Damaged Aboriginal ceremonial site granted to community


Damaged Aboriginal ceremonial site granted to community
  1. Damaged Aboriginal ceremonial site granted to community
    abc.net.au
    A 12,000--year-old Aboriginal law site has been granted to the local community 11 years after it was saved from…
    Western Australia
ABC Great Southern By Alice Walker and Andrew Collins Wide shot of three people standing near a rocky outcrop overlooking wetlands and arid ranges Photo: Members of the Albany Heritage Reference Group Aboriginal Corporation survey the site at Manypeaks in 2009 (Supplied: Albany Heritage Reference Group Aboriginal Corporation)
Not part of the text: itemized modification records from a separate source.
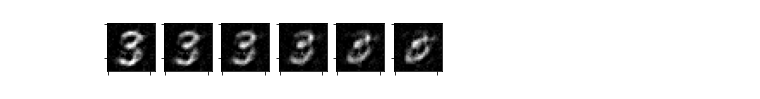
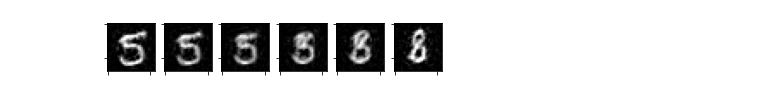
Before and after one commit to Distortedlogic/ALAE-MNIST, a Jupyter notebook: torch/pytorch.ipynb, the cells around one changed output. Saved outputs shown, nothing was run; the diff lists cells and outputs as text; code cells hidden in the pictures.

```diff
--- a/torch/pytorch.ipynb
+++ b/torch/pytorch.ipynb
@@ -7,22 +7,19 @@ import matplotlib.pyplot as plt
 
 device = torch.device("cuda:0")
 # %%
+transform = torchvision.transforms.Compose([torchvision.transforms.ToTensor()])
 mnist_train = torchvision.datasets.MNIST(
     '/files/',
     train=True,
     download=True,
-    transform=torchvision.transforms.Compose([
-        torchvision.transforms.ToTensor(),
-    ])
+    transform=transform
 )
 
 mnist_test = torchvision.datasets.MNIST(
     '/files/',
     train=False,
     download=True,
-    transform=torchvision.transforms.Compose([
-        torchvision.transforms.ToTensor(),
-    ])
+    transform=transform
 )
 
 train_loader = torch.utils.data.DataLoader(mnist_train, batch_size=64, shuffle=True)
@@ -32,6 +30,6 @@ alae = ALAE().to(device)
 # %%
-alae.train()
-train_hist, test_hist = alae.fit(train_loader, test_loader, epochs = 1)
-alae.eval()
-print('done')
+epochs = 50
+train_hist = alae.fit(train_loader, epochs = epochs)
+count += epochs
+print(count)
 # %% [output]
@@ -70,0 +39,15 @@ latentB = alae.e(nn_input[idxB:idxB + 1].reshape(1, 784 + 10))
+# %%
+alae.load_state_dict(torch.load('./test.pt'))
+alae.eval()
+print()
+# %%
+idxA, idxB = 1, 2
+_, (img_tensors, target) = next(enumerate(test_loader))
+flat_img = torch.reshape(img_tensors, (-1, 784))
+eye = torch.tensor(np.eye(10)[target], dtype=torch.float)
+nn_input = torch.cat([flat_img, eye], dim=-1).to(device)
+
+latentA = alae.encoder(nn_input[idxA: idxA + 1])
+gen_imgA = alae.generator(latentA).detach().cpu().numpy()[0, :784].reshape(28, 28)
+latentB = alae.encoder(nn_input[idxB: idxB + 1])
+gen_imgB = alae.generator(latentB).detach().cpu().numpy()[0, :784].reshape(28, 28)
@@ -71,19 +74,19 @@ latentB = alae.e(nn_input[idxB:idxB + 1].reshape(1, 784 + 10))
 # %%
 num = 5
 delta = (latentB - latentA) / num
 fig, axs = plt.subplots(1, num + 1)
 
 latent = latentA.clone()
 for i in range(num + 1):
-    image = alae.g(latent).detach().cpu().numpy()[0, :784].reshape(28, 28)
+    image = alae.generator(latent).detach().cpu().numpy()[0, :784].reshape(28, 28)
     plt.setp(axs[i].get_xticklabels(), visible=False)
     plt.setp(axs[i].get_yticklabels(), visible=False)
     axs[i].imshow(np.clip(image, 0, 1), cmap='gray')
     latent += delta
 
 plt.savefig('polymorph', bbox_inches='tight', pad_inches=0)
 # %% [output]
-[figure, old version]
+[figure, new version]
 # %%
 %matplotlib inline
 from ipywidgets import *
```
Also changed, not shown: parts of 14 cells of this notebook, 2 other files.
A Noongar law site more than 12,000 years old has been granted to the local Aboriginal community, 11 years after it was saved from destruction.
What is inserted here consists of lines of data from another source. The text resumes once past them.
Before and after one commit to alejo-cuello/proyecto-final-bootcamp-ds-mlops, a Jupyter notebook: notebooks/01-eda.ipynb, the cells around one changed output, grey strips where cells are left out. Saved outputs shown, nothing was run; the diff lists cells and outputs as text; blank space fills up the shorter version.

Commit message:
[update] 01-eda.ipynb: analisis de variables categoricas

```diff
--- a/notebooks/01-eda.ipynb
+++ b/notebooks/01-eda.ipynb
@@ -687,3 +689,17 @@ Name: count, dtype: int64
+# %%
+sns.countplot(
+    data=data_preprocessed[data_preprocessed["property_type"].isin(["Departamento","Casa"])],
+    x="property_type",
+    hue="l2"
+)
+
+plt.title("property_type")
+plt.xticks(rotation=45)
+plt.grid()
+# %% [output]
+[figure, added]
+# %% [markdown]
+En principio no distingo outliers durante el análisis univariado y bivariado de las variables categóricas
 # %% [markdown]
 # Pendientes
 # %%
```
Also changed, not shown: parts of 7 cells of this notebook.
The six-hectare site located at Manypeaks, 30 kilometres east of Albany, features a natural rock amphitheatre that was partially dismantled by a former owner.

The Indigenous Land Corporation (ILC) purchased the site in 2006 and on Thursday, granted it to the Albany Heritage Reference Group Aboriginal Corporation (AHRGAC).

"It's a place we know as Moolyup and it's tied in with our Dreamtime legends," AHRGAC chairperson Lynette Knapp said.

"People lived there whilst they were going through the law, like one or two people at a time."

A group of people stand around a table with an Indigenous flag, signing a document Photo: Representatives of local Indigenous families sign the grant certificate (ABC Great Southern: Alice Walker)

Ms Knapp said the ILC was able to prevent the sacred Noongar site from being demolished by the former owner, who extracted granite for his work as a stonemason.

"It's on the big roundabout coming into Albany," she said.

"All the stone there was collected and blasted from that site so it's a bit of a herky [sic] feeling when you pass it and see all our stone site on a garden.

"We saved it just in time."

Ancient turtle shells have been found at the site, as well as quartz artefacts, and granite slabs thought to be lizard traps.

"It's giving us back a site that is so rich in artefacts," Ms Knapp said.

"You can't restore anything that ancient that's been destroyed but it's looking back and keeping those things, restoring it and teaching other people the…